I know people who work in government agencies. These are good people who do their level best to do their job well and do their job correctly and do their job to serve the public as best as they can.
And, yet, the government is the easiest "they" we've got. It's so easy to forget that it is made up of people - people like you. People like me.
I Can Identify with We
If I substitute "we" for they, I am making sure everyone takes some measure of responsibility. I am hopeful that I remind everyone that we are ALL in this together. I would like for us all to remember that people who are doctors, nurses, public health officials, CDC statisticians, etc are all people. People with likes, dislikes, hopes, dreams, areas of expertise and areas of... well... no expertise. We are people that err and succeed. And WE seldom know with certainty all of the answers... and sometimes not even some of the answers.

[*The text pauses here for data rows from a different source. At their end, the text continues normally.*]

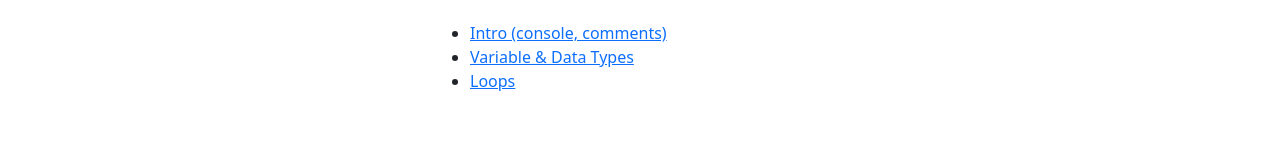
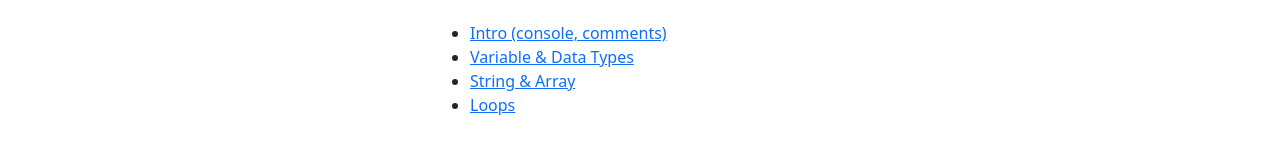
Before and after one commit to nhucodes/slides, a website: page index.html in a window 1280 px wide. Shown: the part 241-390 px from the top of the page. Drawn offline with nearby package versions, Linux system fonts and the light colour scheme.

Commit message:
readd string array

```diff
--- a/index.html
+++ b/index.html
@@ -13,6 +13,7 @@
 			<ul class="text-start">
 				<li><a href="javascript/intro.html">Intro (console, comments)</a></li>
 				<li><a href="javascript/variables_data_types.html">Variable & Data Types</a></li>
+				<li><a href="javascript/string_array.html">String & Array</a></li>
 				<li><a href="javascript/loops.html">Loops</a></li>
 			</ul>
 		</section>
```
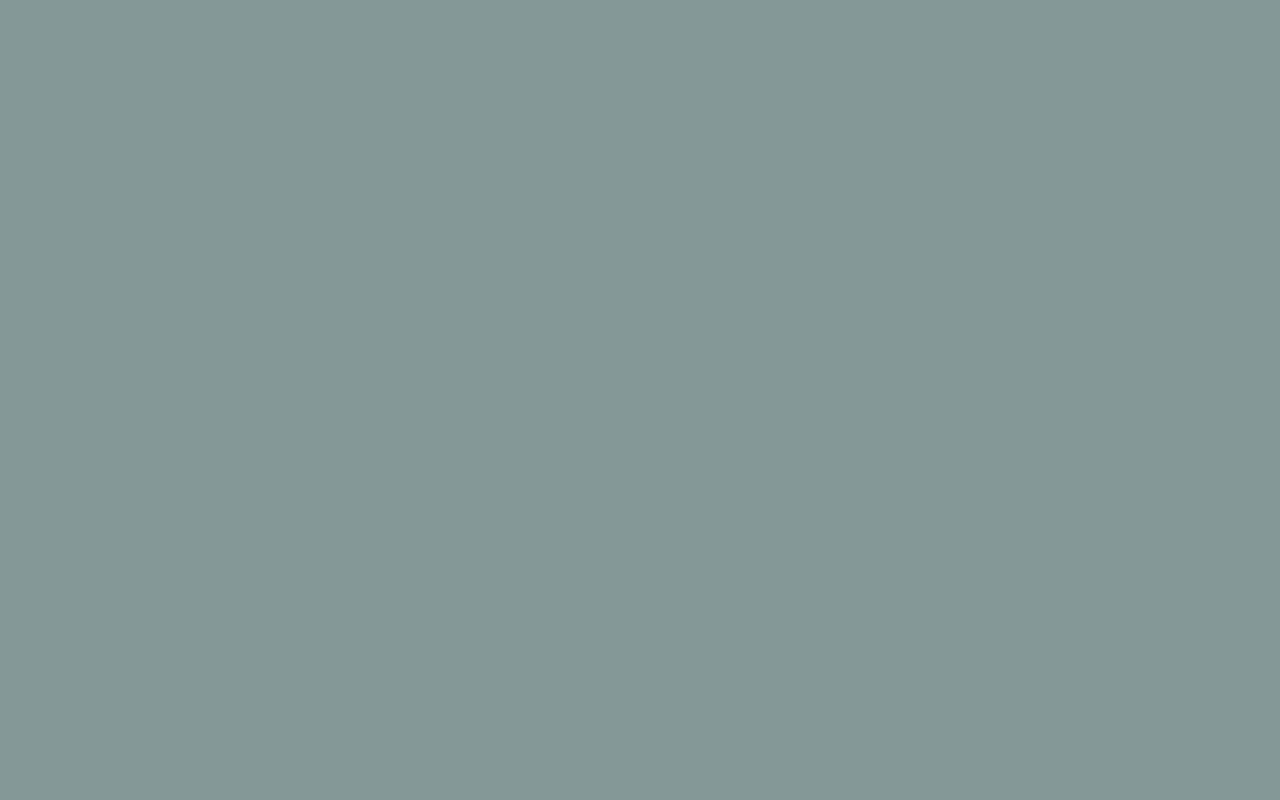
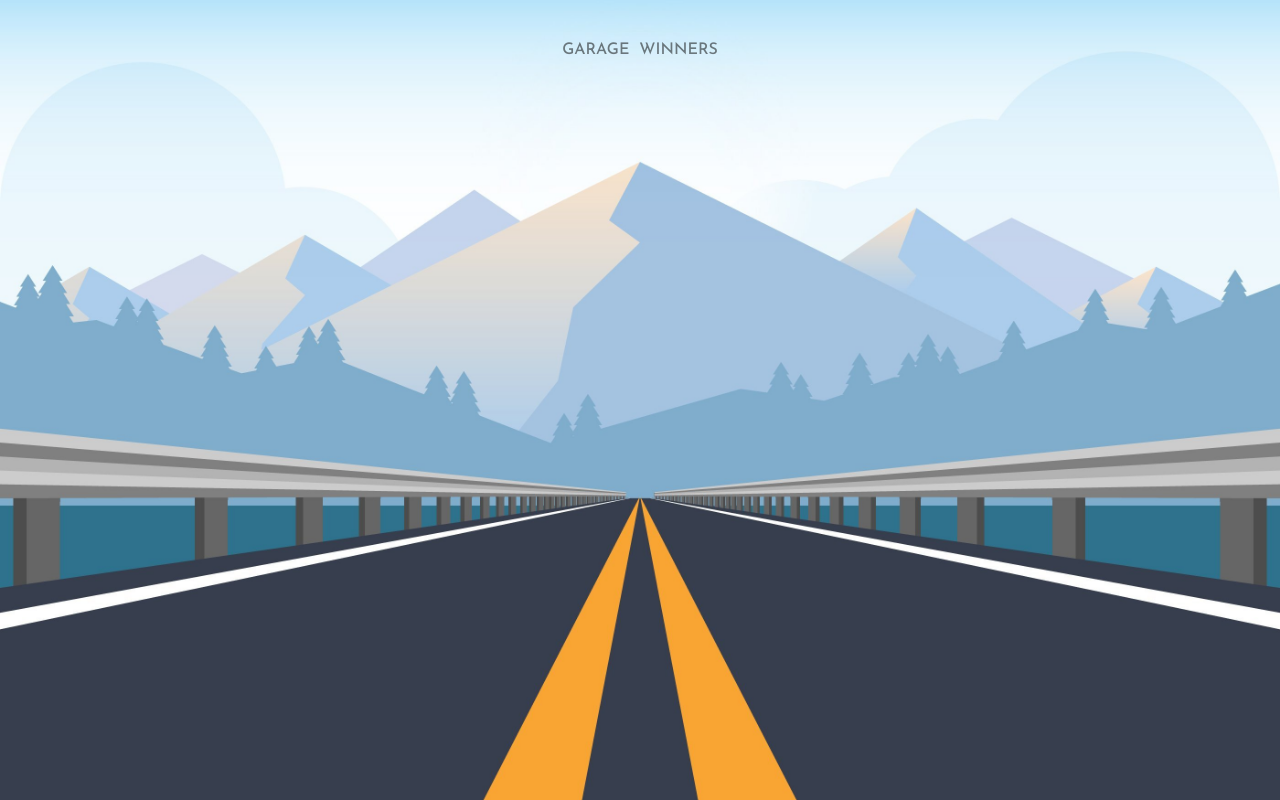
Before and after one commit to ShArPman13/async-race, a website built with webpack: page src/index.html in a window 1280 px wide. Built offline with nearby package versions, Linux system fonts and the light colour scheme; a web font is replaced by a local one.

Commit message:
feat: add structure, header

```diff
--- a/package.json
+++ b/package.json
@@ -1,5 +1,5 @@
 {
-  "name": "online-store",
+  "name": "async-race",
   "scripts": {
     "start": "webpack serve --open --config ./webpack.config.js --env mode=dev",
     "build": "webpack --config ./webpack.config.js --env mode=prod",
@@ -8,7 +8,7 @@
     "test": "jest"
   },
   "keywords": [],
-  "author": "gutsstas & sharpman13",
+  "author": "sharpman13",
   "license": "ISC",
   "homepage": "",
   "devDependencies": {
@@ -30,7 +30,6 @@
     "jest": "^29.3.1",
     "jest-environment-jsdom": "^28.1.3",
     "mini-css-extract-plugin": "^2.6.1",
-    "nouislider": "^15.6.1",
     "postcss": "^8.4.20",
     "postcss-loader": "^7.0.2",
     "postcss-preset-env": "^7.8.3",
--- /dev/null
+++ b/src/core/App.ts
@@ -0,0 +1,49 @@
+import { Garage } from './components/Garage';
+import { Header } from './components/Header';
+
+export class App {
+  container: HTMLElement = document.body;
+
+  header: Header;
+
+  constructor() {
+    this.header = new Header();
+  }
+
+  renderPage(idPage: string) {
+    const id = idPage;
+    document.body.innerHTML = '';
+    let page: Garage | null = null;
+    if (id === 'winners') {
+      // console.log('winners');
+    } else {
+      page = new Garage();
+    }
+    if (page) {
+      const pageHTML = page.render();
+      const containerMain = document.createElement('main');
+      containerMain.id = 'root';
+      containerMain.append(pageHTML);
+      this.container.append(this.header.render(), containerMain);
+    }
+  }
+
+  router() {
+    const loadPage = () => {
+      const hash = window.location.hash.slice(1);
+      console.log(hash);
+
+      if (hash === 'winners') {
+        this.renderPage('winners');
+      } else {
+        this.renderPage('garage');
+      }
+    };
+    window.addEventListener('hashchange', loadPage);
+    window.addEventListener('load', loadPage);
+  }
+
+  run() {
+    this.router();
+  }
+}
--- /dev/null
+++ b/src/core/components/Garage.ts
@@ -0,0 +1,13 @@
+export class Garage {
+  container: HTMLDivElement = document.createElement('div');
+
+  render() {
+    this.container.className = 'garage';
+
+    const wrapper = document.createElement('div');
+    wrapper.className = 'garage-wrapper';
+
+    this.container.append(wrapper);
+    return this.container;
+  }
+}
--- /dev/null
+++ b/src/core/components/Header.ts
@@ -0,0 +1,31 @@
+export class Header {
+  container: HTMLHeadElement = document.createElement('header');
+
+  render() {
+    this.container.innerHTML = '';
+    this.container.className = 'header';
+
+    const wrapper = document.createElement('div');
+    wrapper.className = 'header-wrapper';
+
+    const garageBTN = document.createElement('button');
+    garageBTN.className = 'header__btn';
+    garageBTN.innerText = 'GARAGE';
+    const winnersBTN = document.createElement('button');
+    winnersBTN.className = 'header__btn';
+    winnersBTN.innerText = 'WINNERS';
+
+    garageBTN.addEventListener('click', () => {
+      window.location.hash = '/garage';
+    });
+
+    winnersBTN.addEventListener('click', () => {
+      window.location.hash = '/winners';
+    });
+
+    wrapper.append(garageBTN, winnersBTN);
+
+    this.container.append(wrapper);
+    return this.container;
+  }
+}
--- a/src/index.ts
+++ b/src/index.ts
@@ -1,3 +1,5 @@
+import { App } from './core/App';
 import './main.scss';
 
-console.log('Hello');
+const app = new App();
+app.run();
--- a/src/main.scss
+++ b/src/main.scss
@@ -2,3 +2,4 @@
 @import "/src/styles/abstract/mixins";
 @import "/src/styles/base/normalize";
 @import "/src/styles/layout/main-page";
+@import "/src/styles/layout/header";
--- /dev/null
+++ b/src/styles/layout/header.scss
@@ -0,0 +1,33 @@
+.header {
+  @include flex;
+
+  position: absolute;
+  top: 0;
+  width: 100%;
+  height: 100px;
+}
+
+.header-wrapper {
+  @include flex;
+
+  width: 100%;
+  height: 100%;
+  max-width: 1400px;
+  gap: 10px;
+}
+
+.header__btn {
+  @include flex;
+  @include font(Josefin Sans, 1rem, 500);
+
+  border: none;
+  background-color: transparent;
+  opacity: 0.5;
+  transition: 0.25s;
+  cursor: pointer;
+
+  &:hover {
+    opacity: 1;
+    transition: 0.25s;
+  }
+}
--- a/src/styles/layout/main-page.scss
+++ b/src/styles/layout/main-page.scss
@@ -1,3 +1,7 @@
-body {
-  background-color: rgb(133 152 152);
+#root {
+  width: 100%;
+  height: 100vh;
+  background-image: url("./assets/images/main_back.jpg");
+  background-position: center;
+  background-size: cover;
 }
```
Also changed, not shown: .eslintrc.json, src/assets/images/main_back.jpg (added).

"We" is more gentle. "We" doesn't alienate. "We" includes me... and you... and reminds us to find ways to work together.
An Effort to Change
There is a post going around showing yearly diagnosed cases for the flu. The numbers for last Winter are low. Of course, some people want to claim that this is because "they" decided to count flu cases as covid cases
I typically try not to get involved with these sorts of discussions in social media, but this involved people I think well of and felt I could contribute positively (and kindly).
I started to write:
"In fact, they were often testing for flu, getting a negative, but policy or availability was preventing testing for Covid."
It sounds ok - I guess. But, it sounded aggressive. It didn't feel like it moved anything forward, so I tried this:
"In fact, we were often testing for flu, getting a negative, but policy or availability was preventing testing for Covid."
You can take issue with me on content if you wish. HOWEVER, consider the different feel each of these statements have.
We, as a people. We, as a community. We, ended up handling certain stages in the pandemic certain ways. Some of us disagreed with some of the steps, some of us agreed. But, in the end, we ALL had a say in how things have gone in each of our groups and communities.
And when we use the word "we," it encourages us to consider what role each of us in that "we" played and we can consider how some people in that "we" suffered while others were spared. Some good things happened and some bad things happened - and we had something to do with it.
It wasn't just "them," it was "us."